6 WAYS A CONTINUUM OF CARE MAKES WINTER SAFER FOR SENIORS
Are the punishing winters turning you into a shut-in? Do the short days and long nights make you feel lonely and sad? What about shoveling your driveway or salting the sidewalk? Do you dread having to do it? If you go out less because you’re afraid of falling on snow and ice, we may have the solution.
It doesn’t have to be this way. A continuum of care community can give you all the independence you want without the hassles and dangers of living in harsh weather.
Consider the six reasons moving now will improve your winter:
1. Assistance at Your Fingertips
A continuum of care community allows you to continue to live your active lifestyle while someone else takes care of the chores like snow removal. And if you’re not so active, a continuum of care community provides whatever assistance you need and plenty of opportunities for socializing with people in the same stage of life.
2. Services Are Right There
You don’t need a car to go out to dinner, hit the gym, take a dip in the indoor pool or join in activities at the community center. They’re all right there for you. And if you need transportation off campus, they’ll arrange that too.
3. Your Safety Matters
Older people are at risk for illness and injury during the cold, dark, slippery season. Just walking is often treacherous. Frostbite and hypothermia disproportionately affect older people, too: seniors account for more than half the deaths from hypothermia in the U.S. And living alone can be deadly for seniors who catch the flu, which already takes three-quarters of its victims from among those age 65 and older. Being around others, where the grounds are clear, indoor activities are convenient and medical care is present can be lifesaving. Which means you should move now before winter hits.
4. Happy is Healthy
Seasonal Affective Disorder is tough to endure but easier around active, like-minded people your own age, and a caring staff that looks out for your health. Isolation and sadness can exacerbate medical conditions that seniors endure, so being around others is important for your physical and your mental health.
5. Give Yourself Time to Make Friends
Moving to a continuum of care community in the winter allows you to make friends during the season when you won’t be leaving campus much. Then, when the robins sing, flowers bloom and you’re ready to be more active outdoors, you will already have a gaggle of friends to take with you. From a friend-making standpoint, winter is the absolute best time to start life at a continuum of care community.
6. No Time Like the Present

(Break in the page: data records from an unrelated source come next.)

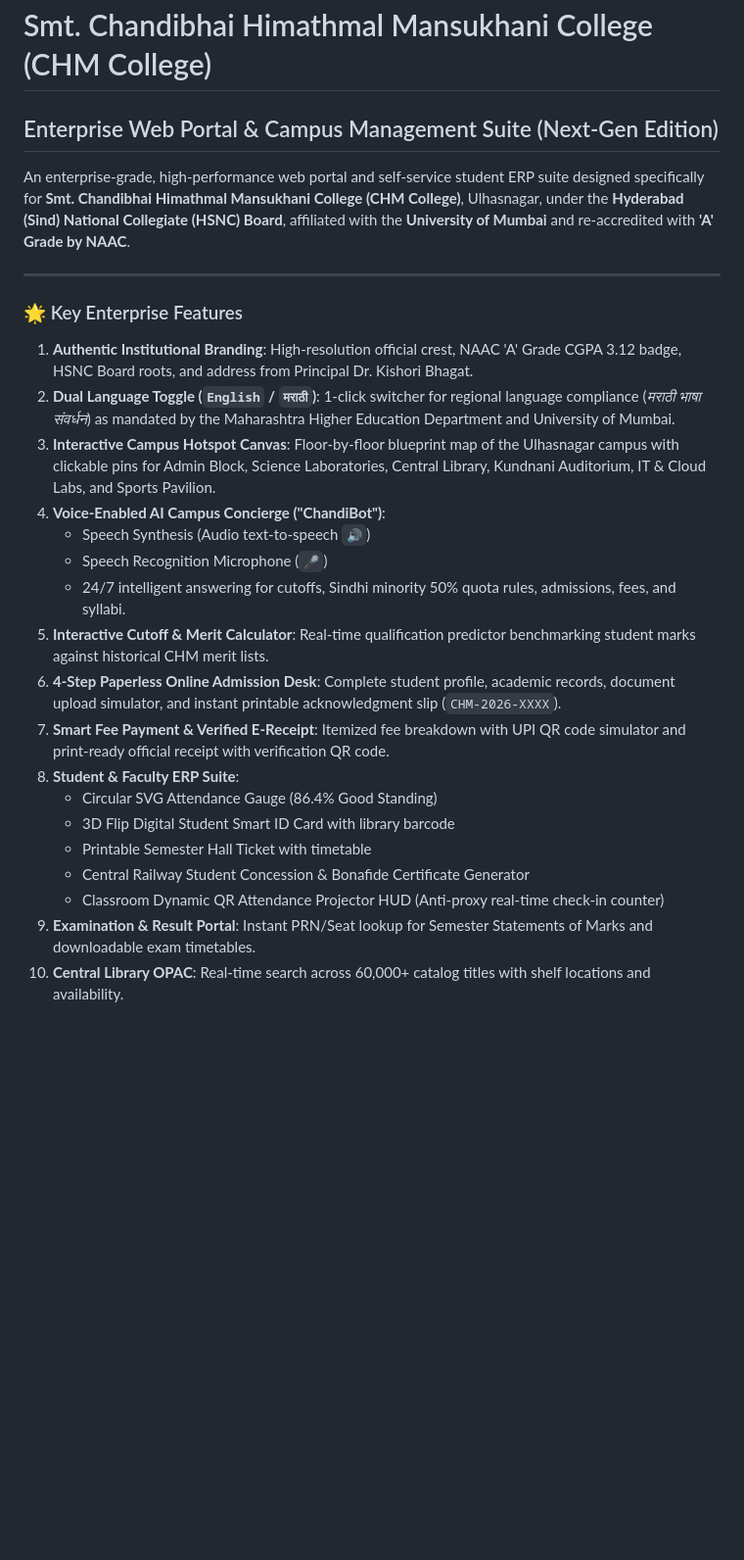
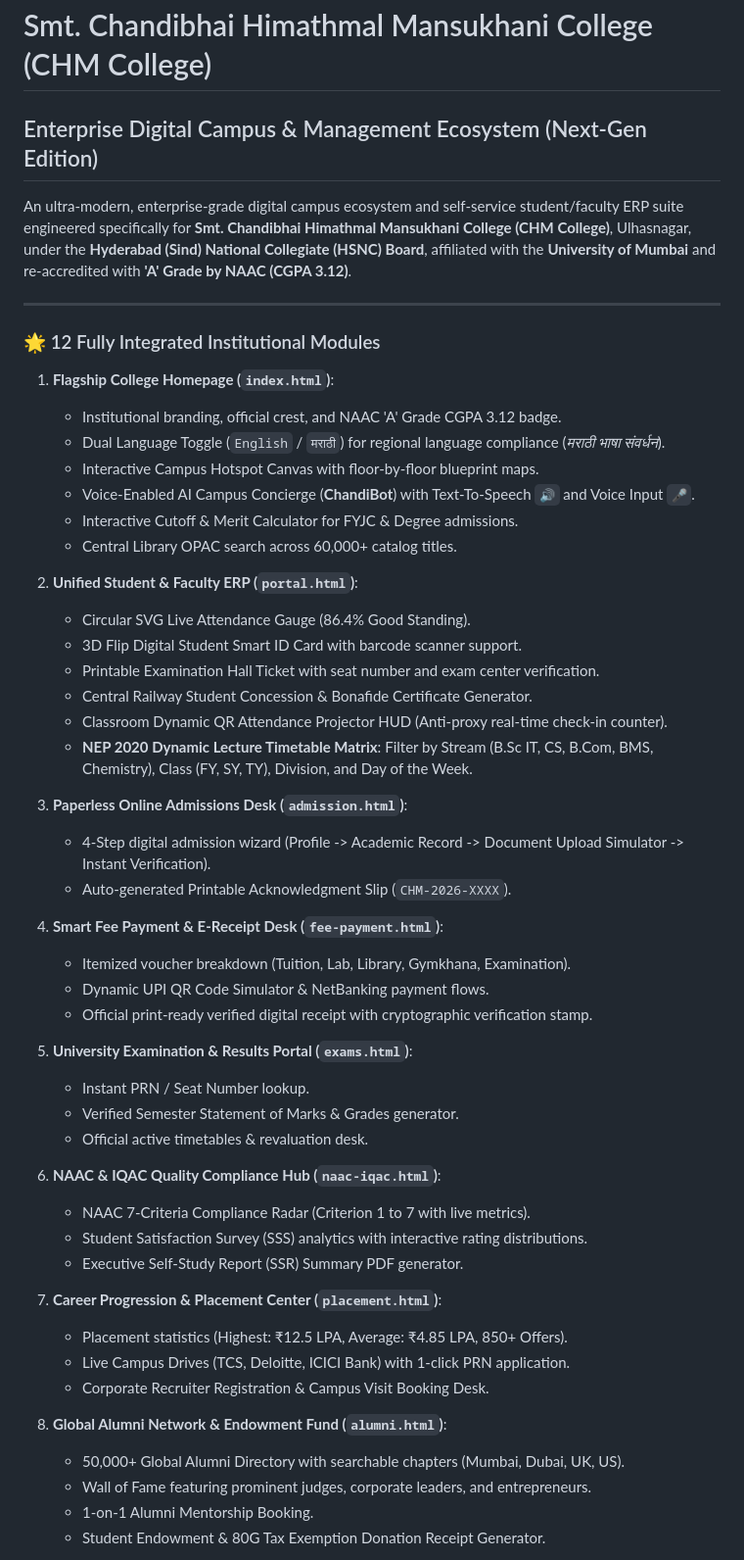
Before and after one commit to satnamsinghvohra20-art/My-college-website, a Markdown page: README.md, the part around one of its changes. Shown at 98% size. GitHub-like rendering; blank space fills up the shorter version.

Commit message:
docs: Update comprehensive documentation for all 12 institutional modules

```diff
--- a/README.md
+++ b/README.md
@@ -1,27 +1,55 @@
 # Smt. Chandibhai Himathmal Mansukhani College (CHM College)
-## Enterprise Web Portal & Campus Management Suite (Next-Gen Edition)
+## Enterprise Digital Campus & Management Ecosystem (Next-Gen Edition)
 
-An enterprise-grade, high-performance web portal and self-service student ERP suite designed specifically for **Smt. Chandibhai Himathmal Mansukhani College (CHM College)**, Ulhasnagar, under the **Hyderabad (Sind) National Collegiate (HSNC) Board**, affiliated with the **University of Mumbai** and re-accredited with **'A' Grade by NAAC**.
+An ultra-modern, enterprise-grade digital campus ecosystem and self-service student/faculty ERP suite engineered specifically for **Smt. Chandibhai Himathmal Mansukhani College (CHM College)**, Ulhasnagar, under the **Hyderabad (Sind) National Collegiate (HSNC) Board**, affiliated with the **University of Mumbai** and re-accredited with **'A' Grade by NAAC (CGPA 3.12)**.
 
 ---
 
-### 🌟 Key Enterprise Features
+### 🌟 12 Fully Integrated Institutional Modules
 
-1. **Authentic Institutional Branding**: High-resolution official crest, NAAC 'A' Grade CGPA 3.12 badge, HSNC Board roots, and address from Principal Dr. Kishori Bhagat.
-2. **Dual Language Toggle (`English` / `मराठी`)**: 1-click switcher for regional language compliance (*मराठी भाषा संवर्धन*) as mandated by the Maharashtra Higher Education Department and University of Mumbai.
-3. **Interactive Campus Hotspot Canvas**: Floor-by-floor blueprint map of the Ulhasnagar campus with clickable pins for Admin Block, Science Laboratories, Central Library, Kundnani Auditorium, IT & Cloud Labs, and Sports Pavilion.
-4. **Voice-Enabled AI Campus Concierge ("ChandiBot")**:
-   - Speech Synthesis (Audio text-to-speech `🔊`)
-   - Speech Recognition Microphone (`🎤`)
-   - 24/7 intelligent answering for cutoffs, Sindhi minority 50% quota rules, admissions, fees, and syllabi.
-5. **Interactive Cutoff & Merit Calculator**: Real-time qualification predictor benchmarking student marks against historical CHM merit lists.
-6. **4-Step Paperless Online Admission Desk**: Complete student profile, academic records, document upload simulator, and instant printable acknowledgment slip (`CHM-2026-XXXX`).
-7. **Smart Fee Payment & Verified E-Receipt**: Itemized fee breakdown with UPI QR code simulator and print-ready official receipt with verification QR code.
-8. **Student & Faculty ERP Suite**:
-   - Circular SVG Attendance Gauge (86.4% Good Standing)
-   - 3D Flip Digital Student Smart ID Card with library barcode
-   - Printable Semester Hall Ticket with timetable
-   - Central Railway Student Concession & Bonafide Certificate Generator
-   - Classroom Dynamic QR Attendance Projector HUD (Anti-proxy real-time check-in counter)
-9. **Examination & Result Portal**: Instant PRN/Seat lookup for Semester Statements of Marks and downloadable exam timetables.
-10. **Central Library OPAC**: Real-time search across 60,000+ catalog titles with shelf locations and availability.
+1. **Flagship College Homepage (`index.html`)**:
+   - Institutional branding, official crest, and NAAC 'A' Grade CGPA 3.12 badge.
+   - Dual Language Toggle (`English` / `मराठी`) for regional language compliance (*मराठी भाषा संवर्धन*).
+   - Interactive Campus Hotspot Canvas with floor-by-floor blueprint maps.
+   - Voice-Enabled AI Campus Concierge (**ChandiBot**) with Text-To-Speech `🔊` and Voice Input `🎤`.
+   - Interactive Cutoff & Merit Calculator for FYJC & Degree admissions.
+   - Central Library OPAC search across 60,000+ catalog titles.
+
+2. **Unified Student & Faculty ERP (`portal.html`)**:
+   - Circular SVG Live Attendance Gauge (86.4% Good Standing).
+   - 3D Flip Digital Student Smart ID Card with barcode scanner support.
+   - Printable Examination Hall Ticket with seat number and exam center verification.
+   - Central Railway Student Concession & Bonafide Certificate Generator.
+   - Classroom Dynamic QR Attendance Projector HUD (Anti-proxy real-time check-in counter).
+   - **NEP 2020 Dynamic Lecture Timetable Matrix**: Filter by Stream (B.Sc IT, CS, B.Com, BMS, Chemistry), Class (FY, SY, TY), Division, and Day of the Week.
+
+3. **Paperless Online Admissions Desk (`admission.html`)**:
+   - 4-Step digital admission wizard (Profile -> Academic Record -> Document Upload Simulator -> Instant Verification).
+   - Auto-generated Printable Acknowledgment Slip (`CHM-2026-XXXX`).
+
+4. **Smart Fee Payment & E-Receipt Desk (`fee-payment.html`)**:
+   - Itemized voucher breakdown (Tuition, Lab, Library, Gymkhana, Examination).
+   - Dynamic UPI QR Code Simulator & NetBanking payment flows.
+   - Official print-ready verified digital receipt with cryptographic verification stamp.
+
+5. **University Examination & Results Portal (`exams.html`)**:
+   - Instant PRN / Seat Number lookup.
+   - Verified Semester Statement of Marks & Grades generator.
+   - Official active timetables & revaluation desk.
+
+6. **NAAC & IQAC Quality Compliance Hub (`naac-iqac.html`)**:
+   - NAAC 7-Criteria Compliance Radar (Criterion 1 to 7 with live metrics).
+   - Student Satisfaction Survey (SSS) analytics with interactive rating distributions.
+   - Executive Self-Study Report (SSR) Summary PDF generator.
+
+7. **Career Progression & Placement Center (`placement.html`)**:
+   - Placement statistics (Highest: ₹12.5 LPA, Average: ₹4.85 LPA, 850+ Offers).
+   - Live Campus Drives (TCS, Deloitte, ICICI Bank) with 1-click PRN application.
+   - Corporate Recruiter Registration & Campus Visit Booking Desk.
+
+8. **Global Alumni Network & Endowment Fund (`alumni.html`)**:
+   - 50,000+ Global Alumni Directory with searchable chapters (Mumbai, Dubai, UK, US).
+   - Wall of Fame featuring prominent judges, corporate leaders, and entrepreneurs.
+   - 1-on-1 Alumni Mentorship Booking.
+   - Student Endowment & 80G Tax Exemption Donation Receipt Generator.
+
```
Also changed, not shown: other parts of README.md (+38 -17 lines).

Arranging visits to continuum of care communities now allows you to see what life is like around the campus before everything moves indoors. Deciding now means you avoid the hassle of moving in the cold and snow. Once winter hits and the sun sets before dinner, you might not want to take the life-altering step, and you’ll endure another four months alone.
Nye Health Services offers six communities in Eastern Nebraska and one in Wyoming, structured to meet the needs of their residents from independent living to skilled nursing care. A family-owned company with a rich history of connecting with the people they serve, Nye Health Services is open for visits anytime. Call 402.753.1400 to schedule an appointment at locations in Fremont, Lincoln, South Sioux City, Norfolk, or Jackson Hole, or visit NyeHealthServices.com for more information.